**Activity:** From the records below, determine the number of lines containing "href". Output that number alone.

**Input:**
==========

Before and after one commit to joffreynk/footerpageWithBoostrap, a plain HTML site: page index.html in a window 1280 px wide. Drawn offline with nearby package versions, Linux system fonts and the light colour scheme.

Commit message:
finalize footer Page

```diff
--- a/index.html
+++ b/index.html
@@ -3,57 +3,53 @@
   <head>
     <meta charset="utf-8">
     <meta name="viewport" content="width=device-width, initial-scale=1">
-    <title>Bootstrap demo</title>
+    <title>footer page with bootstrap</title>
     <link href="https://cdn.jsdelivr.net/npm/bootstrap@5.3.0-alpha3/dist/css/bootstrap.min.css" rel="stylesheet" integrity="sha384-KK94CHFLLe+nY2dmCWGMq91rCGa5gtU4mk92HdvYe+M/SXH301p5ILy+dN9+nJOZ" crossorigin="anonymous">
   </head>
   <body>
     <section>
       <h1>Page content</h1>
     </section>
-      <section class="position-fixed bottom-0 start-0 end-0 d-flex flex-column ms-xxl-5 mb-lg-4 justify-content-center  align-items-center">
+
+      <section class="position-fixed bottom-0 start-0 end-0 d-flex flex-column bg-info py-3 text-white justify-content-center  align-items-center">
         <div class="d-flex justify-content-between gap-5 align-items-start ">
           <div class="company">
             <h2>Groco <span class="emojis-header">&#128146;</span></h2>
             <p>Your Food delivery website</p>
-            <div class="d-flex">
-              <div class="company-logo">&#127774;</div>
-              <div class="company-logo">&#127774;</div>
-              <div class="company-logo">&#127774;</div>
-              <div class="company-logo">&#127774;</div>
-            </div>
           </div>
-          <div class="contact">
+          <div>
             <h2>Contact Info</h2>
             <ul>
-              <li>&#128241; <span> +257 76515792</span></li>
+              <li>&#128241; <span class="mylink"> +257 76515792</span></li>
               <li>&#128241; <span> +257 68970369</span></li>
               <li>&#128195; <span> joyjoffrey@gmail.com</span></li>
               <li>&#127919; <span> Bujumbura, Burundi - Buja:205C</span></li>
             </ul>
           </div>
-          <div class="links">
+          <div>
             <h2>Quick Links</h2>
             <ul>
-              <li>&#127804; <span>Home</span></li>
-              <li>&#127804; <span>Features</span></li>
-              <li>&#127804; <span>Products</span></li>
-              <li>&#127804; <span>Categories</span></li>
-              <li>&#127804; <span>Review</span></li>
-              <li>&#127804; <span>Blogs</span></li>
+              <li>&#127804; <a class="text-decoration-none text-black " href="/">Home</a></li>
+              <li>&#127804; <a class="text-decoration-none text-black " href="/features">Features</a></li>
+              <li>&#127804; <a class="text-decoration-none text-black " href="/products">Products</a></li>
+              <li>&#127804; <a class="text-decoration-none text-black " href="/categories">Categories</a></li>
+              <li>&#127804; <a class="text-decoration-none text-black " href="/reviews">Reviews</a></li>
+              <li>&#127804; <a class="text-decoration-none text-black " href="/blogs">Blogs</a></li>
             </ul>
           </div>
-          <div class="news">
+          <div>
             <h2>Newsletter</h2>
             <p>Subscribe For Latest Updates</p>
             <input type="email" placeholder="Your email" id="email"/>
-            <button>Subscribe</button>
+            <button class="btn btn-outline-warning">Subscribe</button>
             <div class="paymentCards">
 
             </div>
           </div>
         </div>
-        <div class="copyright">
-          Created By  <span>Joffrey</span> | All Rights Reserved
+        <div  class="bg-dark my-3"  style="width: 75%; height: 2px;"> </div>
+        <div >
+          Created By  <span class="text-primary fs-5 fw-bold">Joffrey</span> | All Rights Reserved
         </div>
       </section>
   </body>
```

==========

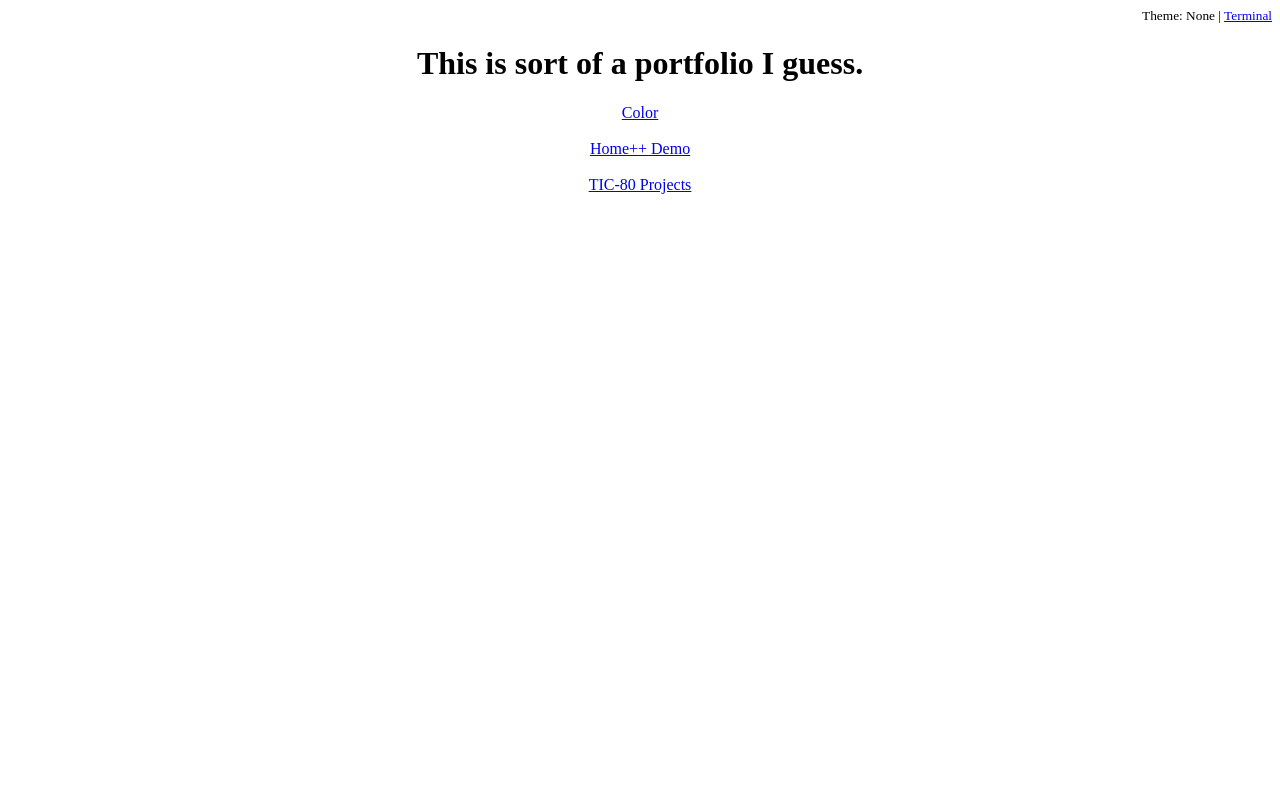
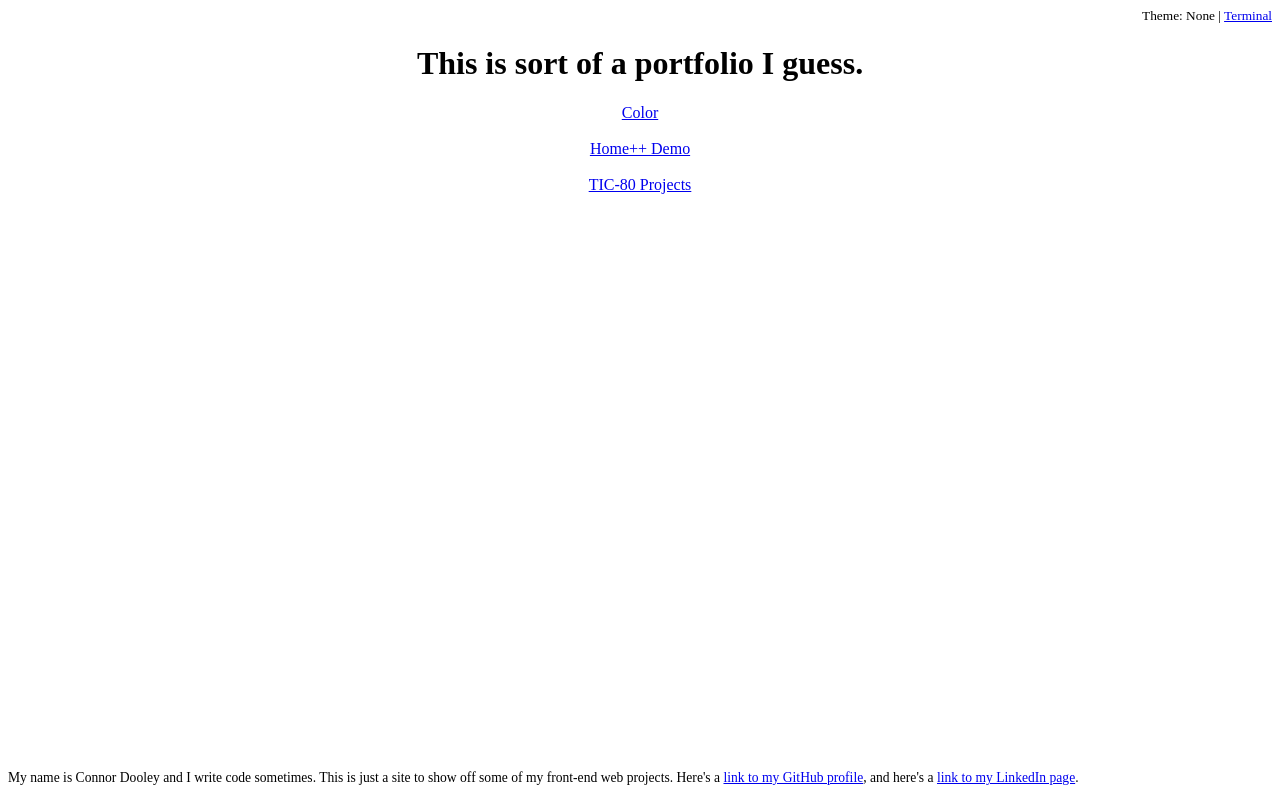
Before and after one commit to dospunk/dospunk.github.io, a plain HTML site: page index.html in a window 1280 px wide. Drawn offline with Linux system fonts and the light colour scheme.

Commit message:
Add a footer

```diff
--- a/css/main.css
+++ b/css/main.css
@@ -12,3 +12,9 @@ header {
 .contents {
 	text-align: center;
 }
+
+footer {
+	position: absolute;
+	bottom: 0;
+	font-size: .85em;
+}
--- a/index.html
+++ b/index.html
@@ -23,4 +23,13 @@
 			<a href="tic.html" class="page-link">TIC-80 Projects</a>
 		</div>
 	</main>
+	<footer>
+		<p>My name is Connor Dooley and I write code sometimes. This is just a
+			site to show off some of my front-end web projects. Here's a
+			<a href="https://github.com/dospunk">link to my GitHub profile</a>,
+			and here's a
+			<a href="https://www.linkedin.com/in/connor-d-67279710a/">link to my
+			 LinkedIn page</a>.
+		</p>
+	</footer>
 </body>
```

==========

**Output for this task:** 10